What you need to do. Your answer should hold the data exactly as given, minus any picture.

%%

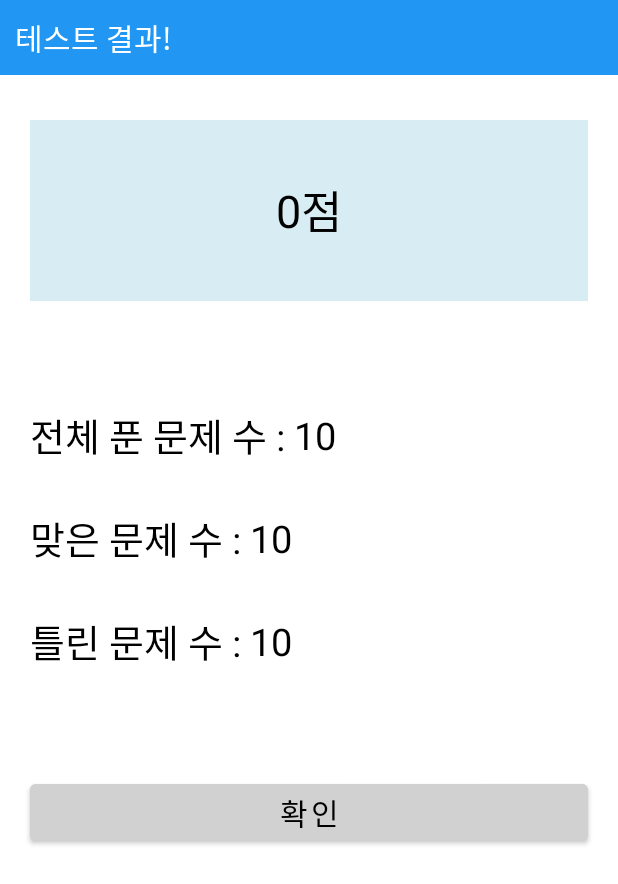
After one commit to MountainHS/EnglishVocabulary, an Android app: the layout activity_test_result.xml on its own in the app's theme, with its tools: preview values and no code run, on a phone screen of 412 x 824 dp. The commit adds this screen. Shown: the top 884 px of the screen. Run offline under Robolectric (Android 15) with nearby library versions, the phone set to English and light mode, and no system bars.

Commit message:
DB에서 배열 가져와 test 수행

```diff
--- a/app/src/main/AndroidManifest.xml
+++ b/app/src/main/AndroidManifest.xml
@@ -9,6 +9,9 @@
         android:roundIcon="@mipmap/ic_launcher_round"
         android:supportsRtl="true"
         android:theme="@style/Theme.EnglishVocabulary">
+        <activity
+            android:name=".TestResult"
+            android:exported="true" />
         <activity
             android:name=".TestWrong"
             android:exported="true" />
--- a/app/src/main/java/com/example/englishvocabulary/Word.java
+++ b/app/src/main/java/com/example/englishvocabulary/Word.java
@@ -1,8 +1,9 @@
 package com.example.englishvocabulary;
 
+import java.io.Serializable;
 import java.util.ArrayList;
 
-public class Word {
+public class Word implements Serializable {
 
     private String eng; //영단어
     private ArrayList<String> kor = new ArrayList<>(); //해석 최대 3개
--- /dev/null
+++ b/app/src/main/res/layout/activity_test_result.xml
@@ -0,0 +1,149 @@
+<?xml version="1.0" encoding="utf-8"?>
+<LinearLayout xmlns:android="http://schemas.android.com/apk/res/android"
+    xmlns:app="http://schemas.android.com/apk/res-auto"
+    xmlns:tools="http://schemas.android.com/tools"
+    android:layout_width="match_parent"
+    android:layout_height="match_parent"
+    android:orientation="vertical"
+    android:background="@color/white"
+    >
+
+    <LinearLayout
+        android:layout_width="match_parent"
+        android:layout_height="wrap_content"
+        android:background="@color/main_color"
+        android:gravity="center|left"
+        android:orientation="horizontal">
+
+
+        <TextView
+            android:layout_width="0dp"
+            android:layout_height="wrap_content"
+            android:layout_marginLeft="10dp"
+            android:layout_weight="8"
+            android:backgroundTint="@color/white"
+            android:text="테스트 결과!"
+            android:textColor="@color/white"
+            android:textSize="20dp"
+            android:layout_margin="10dp"/>
+
+    </LinearLayout>
+
+    <LinearLayout
+        android:layout_width="match_parent"
+        android:layout_height="wrap_content"
+        android:background="@color/light_blue"
+        android:layout_marginTop="30dp"
+        android:layout_marginLeft="20dp"
+        android:layout_marginRight="20dp"
+        android:orientation="horizontal"
+        android:gravity="center"
+        >
+
+        <TextView
+            android:id="@+id/textview_testScore"
+            android:layout_width="wrap_content"
+            android:layout_height="wrap_content"
+            android:textSize="30dp"
+            android:textColor="@color/black"
+            android:text="0"
+            android:layout_marginTop="40dp"
+            android:layout_marginBottom="40dp"/>
+        <TextView
+            android:layout_width="wrap_content"
+            android:layout_height="wrap_content"
+            android:textSize="30dp"
+            android:textColor="@color/black"
+            android:text="점"/>
+
+
+    </LinearLayout>
+
+    <LinearLayout
+        android:layout_width="match_parent"
+        android:layout_height="wrap_content"
+        android:layout_marginTop="70dp"
+        android:layout_marginLeft="20dp"
+        android:layout_marginRight="20dp"
+        android:orientation="horizontal"
+        android:gravity="center_vertical">
+
+        <TextView
+            android:layout_width="wrap_content"
+            android:layout_height="wrap_content"
+            android:textSize="25dp"
+            android:textColor="@color/black"
+            android:text="전체 푼 문제 수 : "/>
+        <TextView
+            android:id="@+id/textview_solveAllProblem"
+            android:layout_width="wrap_content"
+            android:layout_height="wrap_content"
+            android:textSize="25dp"
+            android:textColor="@color/black"
+            android:text="10"/>
+    </LinearLayout>
+
+    <LinearLayout
+        android:layout_width="match_parent"
+        android:layout_height="wrap_content"
+        android:layout_marginTop="30dp"
+        android:layout_marginLeft="20dp"
+        android:layout_marginRight="20dp"
+        android:orientation="horizontal"
+        android:gravity="center_vertical">
+
+        <TextView
+            android:layout_width="wrap_content"
+            android:layout_height="wrap_content"
+            android:textSize="25dp"
+            android:textColor="@color/black"
+            android:text="맞은 문제 수 : "/>
+        <TextView
+            android:id="@+id/textview_solveCorrectProblem"
+            android:layout_width="wrap_content"
+            android:layout_height="wrap_content"
+            android:textSize="25dp"
+            android:textColor="@color/black"
+            android:text="10"/>
+    </LinearLayout>
+
+    <LinearLayout
+        android:layout_width="match_parent"
+        android:layout_height="wrap_content"
+        android:layout_marginTop="30dp"
+        android:layout_marginLeft="20dp"
+        android:layout_marginRight="20dp"
+        android:orientation="horizontal"
+        android:gravity="center_vertical">
+
+        <TextView
+            android:layout_width="wrap_content"
+            android:layout_height="wrap_content"
+            android:textSize="25dp"
+            android:textColor="@color/black"
+            android:text="틀린 문제 수 : "/>
+        <TextView
+            android:id="@+id/textview_solveWrongProblem"
+            android:layout_width="wrap_content"
+            android:layout_height="wrap_content"
+            android:textSize="25dp"
+            android:textColor="@color/black"
+            android:text="10"/>
+    </LinearLayout>
+
+    <Button
+        android:id="@+id/button_testOverGoMain"
+        android:layout_width="match_parent"
+        android:layout_height="wrap_content"
+        android:backgroundTint="@color/light_gray"
+        android:layout_marginTop="70dp"
+        android:layout_marginLeft="20dp"
+        android:layout_marginRight="20dp"
+        android:textColor="@color/black"
+        android:text="확인"
+        android:textSize="20dp"/>
+
+
+
+
+</LinearLayout>
```
Also changed, not shown: app/src/main/java/com/example/englishvocabulary/ListWord.java (+15 -44 lines), app/src/main/java/com/example/englishvocabulary/Test.java (+109 -74 lines), app/src/main/java/com/example/englishvocabulary/TestResult.java (added, +55 -0 lines), app/src/main/java/com/example/englishvocabulary/TestSetting.java (+29 -2 lines), app/src/main/java/com/example/englishvocabulary/firestore/DatabaseControl.java (+14 -10 lines), app/src/main/res/layout/activity_add_word.xml (+8 -4 lines).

%%

Worked solution.
After one commit to MountainHS/EnglishVocabulary, an Android app: the layout activity_test_result.xml on its own in the app's theme, with its tools: preview values and no code run, on a phone screen of 412 x 824 dp. The commit adds this screen. Shown: the top 884 px of the screen. Run offline under Robolectric (Android 15) with nearby library versions, the phone set to English and light mode, and no system bars.

Commit message:
DB에서 배열 가져와 test 수행

```diff
--- a/app/src/main/AndroidManifest.xml
+++ b/app/src/main/AndroidManifest.xml
@@ -9,6 +9,9 @@
         android:roundIcon="@mipmap/ic_launcher_round"
         android:supportsRtl="true"
         android:theme="@style/Theme.EnglishVocabulary">
+        <activity
+            android:name=".TestResult"
+            android:exported="true" />
         <activity
             android:name=".TestWrong"
             android:exported="true" />
--- a/app/src/main/java/com/example/englishvocabulary/Word.java
+++ b/app/src/main/java/com/example/englishvocabulary/Word.java
@@ -1,8 +1,9 @@
 package com.example.englishvocabulary;
 
+import java.io.Serializable;
 import java.util.ArrayList;
 
-public class Word {
+public class Word implements Serializable {
 
     private String eng; //영단어
     private ArrayList<String> kor = new ArrayList<>(); //해석 최대 3개
--- /dev/null
+++ b/app/src/main/res/layout/activity_test_result.xml
@@ -0,0 +1,149 @@
+<?xml version="1.0" encoding="utf-8"?>
+<LinearLayout xmlns:android="http://schemas.android.com/apk/res/android"
+    xmlns:app="http://schemas.android.com/apk/res-auto"
+    xmlns:tools="http://schemas.android.com/tools"
+    android:layout_width="match_parent"
+    android:layout_height="match_parent"
+    android:orientation="vertical"
+    android:background="@color/white"
+    >
+
+    <LinearLayout
+        android:layout_width="match_parent"
+        android:layout_height="wrap_content"
+        android:background="@color/main_color"
+        android:gravity="center|left"
+        android:orientation="horizontal">
+
+
+        <TextView
+            android:layout_width="0dp"
+            android:layout_height="wrap_content"
+            android:layout_marginLeft="10dp"
+            android:layout_weight="8"
+            android:backgroundTint="@color/white"
+            android:text="테스트 결과!"
+            android:textColor="@color/white"
+            android:textSize="20dp"
+            android:layout_margin="10dp"/>
+
+    </LinearLayout>
+
+    <LinearLayout
+        android:layout_width="match_parent"
+        android:layout_height="wrap_content"
+        android:background="@color/light_blue"
+        android:layout_marginTop="30dp"
+        android:layout_marginLeft="20dp"
+        android:layout_marginRight="20dp"
+        android:orientation="horizontal"
+        android:gravity="center"
+        >
+
+        <TextView
+            android:id="@+id/textview_testScore"
+            android:layout_width="wrap_content"
+            android:layout_height="wrap_content"
+            android:textSize="30dp"
+            android:textColor="@color/black"
+            android:text="0"
+            android:layout_marginTop="40dp"
+            android:layout_marginBottom="40dp"/>
+        <TextView
+            android:layout_width="wrap_content"
+            android:layout_height="wrap_content"
+            android:textSize="30dp"
+            android:textColor="@color/black"
+            android:text="점"/>
+
+
+    </LinearLayout>
+
+    <LinearLayout
+        android:layout_width="match_parent"
+        android:layout_height="wrap_content"
+        android:layout_marginTop="70dp"
+        android:layout_marginLeft="20dp"
+        android:layout_marginRight="20dp"
+        android:orientation="horizontal"
+        android:gravity="center_vertical">
+
+        <TextView
+            android:layout_width="wrap_content"
+            android:layout_height="wrap_content"
+            android:textSize="25dp"
+            android:textColor="@color/black"
+            android:text="전체 푼 문제 수 : "/>
+        <TextView
+            android:id="@+id/textview_solveAllProblem"
+            android:layout_width="wrap_content"
+            android:layout_height="wrap_content"
+            android:textSize="25dp"
+            android:textColor="@color/black"
+            android:text="10"/>
+    </LinearLayout>
+
+    <LinearLayout
+        android:layout_width="match_parent"
+        android:layout_height="wrap_content"
+        android:layout_marginTop="30dp"
+        android:layout_marginLeft="20dp"
+        android:layout_marginRight="20dp"
+        android:orientation="horizontal"
+        android:gravity="center_vertical">
+
+        <TextView
+            android:layout_width="wrap_content"
+            android:layout_height="wrap_content"
+            android:textSize="25dp"
+            android:textColor="@color/black"
+            android:text="맞은 문제 수 : "/>
+        <TextView
+            android:id="@+id/textview_solveCorrectProblem"
+            android:layout_width="wrap_content"
+            android:layout_height="wrap_content"
+            android:textSize="25dp"
+            android:textColor="@color/black"
+            android:text="10"/>
+    </LinearLayout>
+
+    <LinearLayout
+        android:layout_width="match_parent"
+        android:layout_height="wrap_content"
+        android:layout_marginTop="30dp"
+        android:layout_marginLeft="20dp"
+        android:layout_marginRight="20dp"
+        android:orientation="horizontal"
+        android:gravity="center_vertical">
+
+        <TextView
+            android:layout_width="wrap_content"
+            android:layout_height="wrap_content"
+            android:textSize="25dp"
+            android:textColor="@color/black"
+            android:text="틀린 문제 수 : "/>
+        <TextView
+            android:id="@+id/textview_solveWrongProblem"
+            android:layout_width="wrap_content"
+            android:layout_height="wrap_content"
+            android:textSize="25dp"
+            android:textColor="@color/black"
+            android:text="10"/>
+    </LinearLayout>
+
+    <Button
+        android:id="@+id/button_testOverGoMain"
+        android:layout_width="match_parent"
+        android:layout_height="wrap_content"
+        android:backgroundTint="@color/light_gray"
+        android:layout_marginTop="70dp"
+        android:layout_marginLeft="20dp"
+        android:layout_marginRight="20dp"
+        android:textColor="@color/black"
+        android:text="확인"
+        android:textSize="20dp"/>
+
+
+
+
+</LinearLayout>
```
Also changed, not shown: app/src/main/java/com/example/englishvocabulary/ListWord.java (+15 -44 lines), app/src/main/java/com/example/englishvocabulary/Test.java (+109 -74 lines), app/src/main/java/com/example/englishvocabulary/TestResult.java (added, +55 -0 lines), app/src/main/java/com/example/englishvocabulary/TestSetting.java (+29 -2 lines), app/src/main/java/com/example/englishvocabulary/firestore/DatabaseControl.java (+14 -10 lines), app/src/main/res/layout/activity_add_word.xml (+8 -4 lines).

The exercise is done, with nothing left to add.